• What is required: Scan the data below. Pull out each line where "Memory" occurs.

• Data to use:
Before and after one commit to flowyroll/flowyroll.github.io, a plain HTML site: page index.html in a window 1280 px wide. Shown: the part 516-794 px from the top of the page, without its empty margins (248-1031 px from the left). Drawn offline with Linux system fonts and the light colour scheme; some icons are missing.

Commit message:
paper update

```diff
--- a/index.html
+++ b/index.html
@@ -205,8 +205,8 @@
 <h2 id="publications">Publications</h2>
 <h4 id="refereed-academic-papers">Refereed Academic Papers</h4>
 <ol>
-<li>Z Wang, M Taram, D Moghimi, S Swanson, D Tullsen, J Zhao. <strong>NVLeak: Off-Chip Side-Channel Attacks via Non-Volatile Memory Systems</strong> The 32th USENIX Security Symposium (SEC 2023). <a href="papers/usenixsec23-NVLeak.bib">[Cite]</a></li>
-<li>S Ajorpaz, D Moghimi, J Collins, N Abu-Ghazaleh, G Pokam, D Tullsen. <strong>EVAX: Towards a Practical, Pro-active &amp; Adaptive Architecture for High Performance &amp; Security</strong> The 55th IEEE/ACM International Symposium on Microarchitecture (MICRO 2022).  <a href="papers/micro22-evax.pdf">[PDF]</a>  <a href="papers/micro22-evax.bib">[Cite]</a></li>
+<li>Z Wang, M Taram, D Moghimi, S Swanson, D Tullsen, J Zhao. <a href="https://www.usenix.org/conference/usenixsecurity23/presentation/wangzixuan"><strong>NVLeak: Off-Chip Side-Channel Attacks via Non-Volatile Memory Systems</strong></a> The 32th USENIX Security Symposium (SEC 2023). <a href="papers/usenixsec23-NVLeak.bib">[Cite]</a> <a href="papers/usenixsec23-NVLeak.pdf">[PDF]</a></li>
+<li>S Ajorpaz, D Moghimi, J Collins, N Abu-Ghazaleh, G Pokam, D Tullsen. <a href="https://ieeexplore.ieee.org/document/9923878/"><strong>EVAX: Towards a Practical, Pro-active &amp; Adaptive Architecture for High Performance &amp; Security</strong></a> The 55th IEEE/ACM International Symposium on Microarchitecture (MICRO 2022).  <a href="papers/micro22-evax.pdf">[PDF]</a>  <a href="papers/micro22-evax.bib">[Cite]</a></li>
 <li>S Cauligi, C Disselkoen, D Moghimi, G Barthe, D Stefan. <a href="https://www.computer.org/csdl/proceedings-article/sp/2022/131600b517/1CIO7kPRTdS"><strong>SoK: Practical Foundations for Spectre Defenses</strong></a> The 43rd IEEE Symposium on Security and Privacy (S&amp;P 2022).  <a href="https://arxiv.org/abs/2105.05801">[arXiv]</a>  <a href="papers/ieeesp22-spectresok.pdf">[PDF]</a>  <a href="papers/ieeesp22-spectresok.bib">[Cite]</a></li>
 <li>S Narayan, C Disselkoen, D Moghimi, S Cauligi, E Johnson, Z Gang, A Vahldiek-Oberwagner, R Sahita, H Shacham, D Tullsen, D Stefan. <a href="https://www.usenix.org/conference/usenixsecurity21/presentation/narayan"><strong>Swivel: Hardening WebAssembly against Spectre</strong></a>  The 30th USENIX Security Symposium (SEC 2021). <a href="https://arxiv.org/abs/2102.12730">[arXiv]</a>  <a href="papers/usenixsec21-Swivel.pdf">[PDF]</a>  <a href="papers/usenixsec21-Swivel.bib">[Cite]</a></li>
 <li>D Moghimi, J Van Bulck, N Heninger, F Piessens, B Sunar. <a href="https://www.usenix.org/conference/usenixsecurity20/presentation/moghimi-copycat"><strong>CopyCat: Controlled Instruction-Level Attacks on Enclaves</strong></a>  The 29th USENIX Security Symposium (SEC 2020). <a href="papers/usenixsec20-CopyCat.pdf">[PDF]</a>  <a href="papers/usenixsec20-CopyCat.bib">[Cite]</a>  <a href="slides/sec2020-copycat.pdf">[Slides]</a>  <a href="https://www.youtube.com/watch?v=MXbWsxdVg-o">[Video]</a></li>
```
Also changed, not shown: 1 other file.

• Written solution:
-<li>Z Wang, M Taram, D Moghimi, S Swanson, D Tullsen, J Zhao. <strong>NVLeak: Off-Chip Side-Channel Attacks via Non-Volatile Memory Systems</strong> The 32th USENIX Security Symposium (SEC 2023). <a href="papers/usenixsec23-NVLeak.bib">[Cite]</a></li>
+<li>Z Wang, M Taram, D Moghimi, S Swanson, D Tullsen, J Zhao. <a href="https://www.usenix.org/conference/usenixsecurity23/presentation/wangzixuan"><strong>NVLeak: Off-Chip Side-Channel Attacks via Non-Volatile Memory Systems</strong></a> The 32th USENIX Security Symposium (SEC 2023). <a href="papers/usenixsec23-NVLeak.bib">[Cite]</a> <a href="papers/usenixsec23-NVLeak.pdf">[PDF]</a></li>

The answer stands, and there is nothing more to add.